The short answer is, yes. All fatal traffic accidents are potential wrongful death claims. But to have a winnable wrongful death claim, you must prove a wrongful act.
You must also sue within Indiana’s statute of limitations for wrongful death, which is the time frame after the death in which you can file a lawsuit. Finally, you must prove that your family suffered damages that can be recoverable in a wrongful death lawsuit.
Here is some information about the elements of a wrongful death claim.
What Is a Wrongful Death Claim?
A wrongful death claim is made against a defendant whose actions have caused someone’s death, either through negligence or intentional action. A wrongful death claim provides two remedies:
If someone injures another person, the injured person can sue. If the injured person dies, the lawsuit should not die with them. A wrongful death claim ensures that a legal claim for injuries can proceed despite the victim’s death.
Replace the Victim’s Financial Worth
Before the accident that led to the death, the victim had a certain financial worth. That worth included the victim’s assets plus their earning capacity for the rest of their working life.
The accident itself might have had a severe impact on the victim’s finances. The accident might have cost hundreds of thousands of dollars in medical care after the accident, as well as funeral expenses, in addition to losing the victim’s spouse or children hundreds of thousands of dollars in future income, especially if the deceased was the sole or primary provider.
A wrongful death claim seeks to compensate the victim’s estate and dependents for their losses.
Proving a Wrongful Death Claim
To prove wrongful death, Indiana law requires the victim’s estate to meet a few requirements.
If a court can pin the cause of the fatal traffic accident on a person or business, a wrongful death claim might succeed. But the cause must be “wrongful.” If it’s not, a wrongful death claim cannot succeed.
Under Indiana law, a wrongful act would have given the victim a claim against the person or business if the victim had lived. In the case of fatal car accidents, wrongful acts could include:
Another driver’s negligence caused the accident. To establish negligence, the victim’s estate must prove that the driver failed to exercise reasonable care while driving, such as if they were driving distracted, under the influence of drugs or alcohol, or breaking traffic laws such as speeding or by following too closely.
The other driver intentionally caused the accident. For example, suppose the at-fault driver deliberately bumped the victim’s car in a road rage accident or while fleeing the police. The at-fault driver might have broken criminal laws and committed an assault on the victim.
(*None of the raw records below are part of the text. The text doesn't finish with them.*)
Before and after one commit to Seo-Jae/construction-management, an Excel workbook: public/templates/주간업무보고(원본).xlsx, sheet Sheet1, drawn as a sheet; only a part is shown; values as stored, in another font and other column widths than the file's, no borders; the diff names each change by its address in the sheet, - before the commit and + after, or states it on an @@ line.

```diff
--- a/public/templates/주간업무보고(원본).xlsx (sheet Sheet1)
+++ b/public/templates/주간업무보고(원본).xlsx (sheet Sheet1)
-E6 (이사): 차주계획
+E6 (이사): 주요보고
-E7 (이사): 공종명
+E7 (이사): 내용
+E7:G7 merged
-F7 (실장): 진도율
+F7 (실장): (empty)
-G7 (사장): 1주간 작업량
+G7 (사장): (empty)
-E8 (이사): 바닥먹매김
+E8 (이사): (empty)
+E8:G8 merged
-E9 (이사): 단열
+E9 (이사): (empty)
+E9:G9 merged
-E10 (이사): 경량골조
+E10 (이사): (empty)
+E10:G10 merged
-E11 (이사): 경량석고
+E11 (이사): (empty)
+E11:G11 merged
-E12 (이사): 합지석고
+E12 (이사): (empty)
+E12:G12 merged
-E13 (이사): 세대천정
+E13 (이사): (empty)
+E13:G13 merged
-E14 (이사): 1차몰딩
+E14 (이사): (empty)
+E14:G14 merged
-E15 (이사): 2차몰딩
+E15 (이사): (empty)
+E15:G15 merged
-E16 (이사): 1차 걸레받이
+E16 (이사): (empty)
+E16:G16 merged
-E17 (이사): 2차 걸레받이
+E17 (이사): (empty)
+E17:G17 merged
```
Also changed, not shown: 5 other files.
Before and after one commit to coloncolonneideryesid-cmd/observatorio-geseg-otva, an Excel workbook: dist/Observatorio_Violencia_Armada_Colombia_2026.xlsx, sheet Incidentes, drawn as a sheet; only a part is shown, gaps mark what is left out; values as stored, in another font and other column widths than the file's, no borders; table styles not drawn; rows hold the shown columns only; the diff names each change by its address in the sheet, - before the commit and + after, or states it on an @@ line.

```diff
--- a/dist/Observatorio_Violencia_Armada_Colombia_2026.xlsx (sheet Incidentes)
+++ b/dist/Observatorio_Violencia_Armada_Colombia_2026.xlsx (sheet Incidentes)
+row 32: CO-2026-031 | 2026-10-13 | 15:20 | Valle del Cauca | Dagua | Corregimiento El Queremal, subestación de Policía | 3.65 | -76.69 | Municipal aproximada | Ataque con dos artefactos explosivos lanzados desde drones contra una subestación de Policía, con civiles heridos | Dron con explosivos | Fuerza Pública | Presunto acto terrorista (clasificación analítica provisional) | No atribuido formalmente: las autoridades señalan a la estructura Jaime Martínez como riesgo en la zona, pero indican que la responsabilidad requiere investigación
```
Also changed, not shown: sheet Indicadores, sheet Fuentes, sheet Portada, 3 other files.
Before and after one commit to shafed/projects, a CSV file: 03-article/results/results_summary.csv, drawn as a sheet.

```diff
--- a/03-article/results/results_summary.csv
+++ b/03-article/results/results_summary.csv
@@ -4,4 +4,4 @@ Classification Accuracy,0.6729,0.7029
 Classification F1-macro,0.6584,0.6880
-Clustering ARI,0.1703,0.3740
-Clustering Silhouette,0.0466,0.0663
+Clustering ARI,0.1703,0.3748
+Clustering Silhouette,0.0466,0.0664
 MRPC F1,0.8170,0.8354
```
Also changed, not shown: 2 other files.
If the victim’s vehicle was defective and the defect resulted in a fatal crash, the victim’s estate can sue for wrongful death. The defect could arise from the design or manufacturing of the product. Common defects could include defective tires, steering and braking mechanisms, or faulty airbags or seatbelts.
If the traffic accident resulted from medical treatment provided to the victim prior to the crash, medical malpractice might support a wrongful death claim. For example, suppose a pharmacist failed to warn the victim that a medication prescribed to them causes drowsiness and shouldn’t be taken before driving. The pharmacist might be liable for the victim’s traffic death if the victim fell asleep at the wheel.
If a business failed to remedy a blind intersection in its parking garage by placing mirrors or a stop sign, it might be responsible for any fatal traffic accidents in its parking garage.
Examples of Non-Wrongful Acts
Not every fatal traffic accident will support a wrongful death claim. Accidents can happen without any fault. For example, an accident might result from bad weather or an ordinary mechanical failure.
A wrongful death case also cannot result from the victim’s negligence. If the victim ran a red light and was hit by a semi-truck, the truck driver likely can’t be held liable.
However, Indiana uses modified contributory fault. This means that you can still maintain a wrongful death claim if the victim contributed to less than half the fault of the accident. But if the victim’s fault exceeds 50%, you will not receive damages for wrongful death.
Statute of Limitations
The Indiana wrongful death attorneys must commence a claim within two years after the victim’s death. A court will dismiss any wrongful death lawsuit filed after the statute of limitations expires.
The victim’s estate and survivors must have suffered financial damages from the victim’s death. Some of the damages provided under Indiana law include:
- Medical expenses
- Hospital expenses
- Funeral and burial expenses
- Lost love and companionship
For wrongful death actions in which the victim had dependents, the damages may also include lost earnings.
To see an example of the damages available in a wrongful death claim, see some of our firm’s case results on our website.
Hiring Auto Accident Attorneys
A wrongful death claim can require a careful analysis of the facts of the accident by Indiana auto accident attorneys. Not every fatal traffic accident can support a wrongful death claim.
For more information or to schedule a free case evaluation, contact the legal team at Wagner Reese.